GNPJE 2012;259(10):73–95
The article aims to validate two hypotheses underlying the so-called Austrian Business Cycle Theory. The first hypothesis is that an expansive monetary policy lengthens the production process and increases the time it takes for consumer goods to be produced. The second hypothesis is that interest rate cuts lead to relative differences in the growth of production in industries manufacturing goods in different temporal distances from the consumer. The research methods used in the article are consistent with the methodological approach of the Austrian Business Cycle Theory. The author uses a deduction method based on applying verbal logic in the analysis of the sequence of economic processes. The article also uses a comparative method in the analysis of dynamic changes in the examined values. The research carried out by the author validated both hypotheses. The analysis based on the adopted indicators showed that production of consumer goods was lengthened in Poland between the third quarter of 2002 and the second quarter of 2008, a period when the Juglar cycle was in its growth phase. The same was true of some shorter expansion phases of the business cycle, the author says.
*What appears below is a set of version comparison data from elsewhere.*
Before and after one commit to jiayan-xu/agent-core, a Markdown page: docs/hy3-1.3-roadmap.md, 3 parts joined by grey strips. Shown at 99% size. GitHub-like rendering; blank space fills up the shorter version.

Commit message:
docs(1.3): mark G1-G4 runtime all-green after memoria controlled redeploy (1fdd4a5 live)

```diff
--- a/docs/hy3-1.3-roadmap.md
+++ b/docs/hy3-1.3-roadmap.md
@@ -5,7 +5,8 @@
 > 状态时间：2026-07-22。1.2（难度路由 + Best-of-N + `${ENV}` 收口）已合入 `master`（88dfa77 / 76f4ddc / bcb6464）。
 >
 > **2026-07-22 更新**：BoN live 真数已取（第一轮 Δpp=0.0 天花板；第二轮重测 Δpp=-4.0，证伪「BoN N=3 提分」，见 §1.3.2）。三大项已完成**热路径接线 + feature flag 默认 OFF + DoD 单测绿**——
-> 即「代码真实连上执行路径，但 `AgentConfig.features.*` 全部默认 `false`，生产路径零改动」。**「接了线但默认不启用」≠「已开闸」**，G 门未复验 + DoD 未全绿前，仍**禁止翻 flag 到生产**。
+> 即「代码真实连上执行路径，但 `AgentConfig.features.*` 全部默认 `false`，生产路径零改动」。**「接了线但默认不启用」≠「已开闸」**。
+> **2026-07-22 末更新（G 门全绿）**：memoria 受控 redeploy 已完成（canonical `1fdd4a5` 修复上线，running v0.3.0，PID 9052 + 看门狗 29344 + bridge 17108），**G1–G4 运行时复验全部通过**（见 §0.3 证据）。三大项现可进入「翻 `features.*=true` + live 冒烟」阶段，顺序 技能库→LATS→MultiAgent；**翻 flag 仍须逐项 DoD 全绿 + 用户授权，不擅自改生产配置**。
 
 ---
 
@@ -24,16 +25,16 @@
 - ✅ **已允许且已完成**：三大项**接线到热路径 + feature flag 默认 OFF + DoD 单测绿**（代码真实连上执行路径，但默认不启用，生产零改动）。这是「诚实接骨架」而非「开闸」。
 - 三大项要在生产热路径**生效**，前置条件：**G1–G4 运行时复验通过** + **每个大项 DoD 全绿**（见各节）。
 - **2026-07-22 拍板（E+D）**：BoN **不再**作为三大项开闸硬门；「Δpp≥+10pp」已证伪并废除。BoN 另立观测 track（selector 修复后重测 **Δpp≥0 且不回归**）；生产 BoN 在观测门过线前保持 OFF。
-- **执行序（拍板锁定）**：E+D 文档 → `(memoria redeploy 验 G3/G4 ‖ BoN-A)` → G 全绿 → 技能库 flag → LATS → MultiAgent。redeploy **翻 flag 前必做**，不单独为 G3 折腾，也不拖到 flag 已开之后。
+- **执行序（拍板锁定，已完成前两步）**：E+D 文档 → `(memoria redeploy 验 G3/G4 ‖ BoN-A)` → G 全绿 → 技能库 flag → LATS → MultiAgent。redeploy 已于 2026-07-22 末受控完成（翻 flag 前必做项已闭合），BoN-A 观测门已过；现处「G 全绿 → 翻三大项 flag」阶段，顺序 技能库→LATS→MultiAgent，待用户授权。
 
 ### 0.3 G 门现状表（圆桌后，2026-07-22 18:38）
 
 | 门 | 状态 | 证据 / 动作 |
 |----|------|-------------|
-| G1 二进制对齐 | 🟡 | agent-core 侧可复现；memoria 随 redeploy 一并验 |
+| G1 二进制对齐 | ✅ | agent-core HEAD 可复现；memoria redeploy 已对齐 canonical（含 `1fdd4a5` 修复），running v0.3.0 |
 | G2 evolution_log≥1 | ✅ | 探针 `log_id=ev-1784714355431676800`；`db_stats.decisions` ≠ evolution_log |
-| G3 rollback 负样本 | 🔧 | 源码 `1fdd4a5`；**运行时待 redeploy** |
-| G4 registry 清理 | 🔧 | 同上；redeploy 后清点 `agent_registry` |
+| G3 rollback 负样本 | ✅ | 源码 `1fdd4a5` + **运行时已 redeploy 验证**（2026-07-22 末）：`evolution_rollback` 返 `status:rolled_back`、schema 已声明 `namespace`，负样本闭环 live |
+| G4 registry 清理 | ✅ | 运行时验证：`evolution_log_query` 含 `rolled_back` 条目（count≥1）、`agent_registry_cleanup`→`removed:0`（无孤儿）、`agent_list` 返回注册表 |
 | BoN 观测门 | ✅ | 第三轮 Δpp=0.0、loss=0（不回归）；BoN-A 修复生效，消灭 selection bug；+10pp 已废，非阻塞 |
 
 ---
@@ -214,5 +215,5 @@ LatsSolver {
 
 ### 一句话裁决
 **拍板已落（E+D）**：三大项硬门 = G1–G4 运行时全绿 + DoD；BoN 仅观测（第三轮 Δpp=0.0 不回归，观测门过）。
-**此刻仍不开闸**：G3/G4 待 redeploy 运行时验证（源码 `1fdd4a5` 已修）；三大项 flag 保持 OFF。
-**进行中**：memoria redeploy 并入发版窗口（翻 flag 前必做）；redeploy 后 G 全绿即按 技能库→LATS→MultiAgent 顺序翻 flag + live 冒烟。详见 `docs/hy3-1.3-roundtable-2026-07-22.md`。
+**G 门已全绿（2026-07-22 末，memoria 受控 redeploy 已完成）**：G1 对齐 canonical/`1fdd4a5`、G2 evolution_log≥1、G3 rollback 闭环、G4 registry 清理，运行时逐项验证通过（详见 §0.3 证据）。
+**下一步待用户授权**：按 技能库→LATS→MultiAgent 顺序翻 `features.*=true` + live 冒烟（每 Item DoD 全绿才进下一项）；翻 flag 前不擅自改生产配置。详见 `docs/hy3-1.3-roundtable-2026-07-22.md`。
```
The analysis also showed that, after Poland’s central bank (NBP) cut interest rates, production of goods most distant from the consumer and of durable goods grew faster than production of goods closer to the end consumer.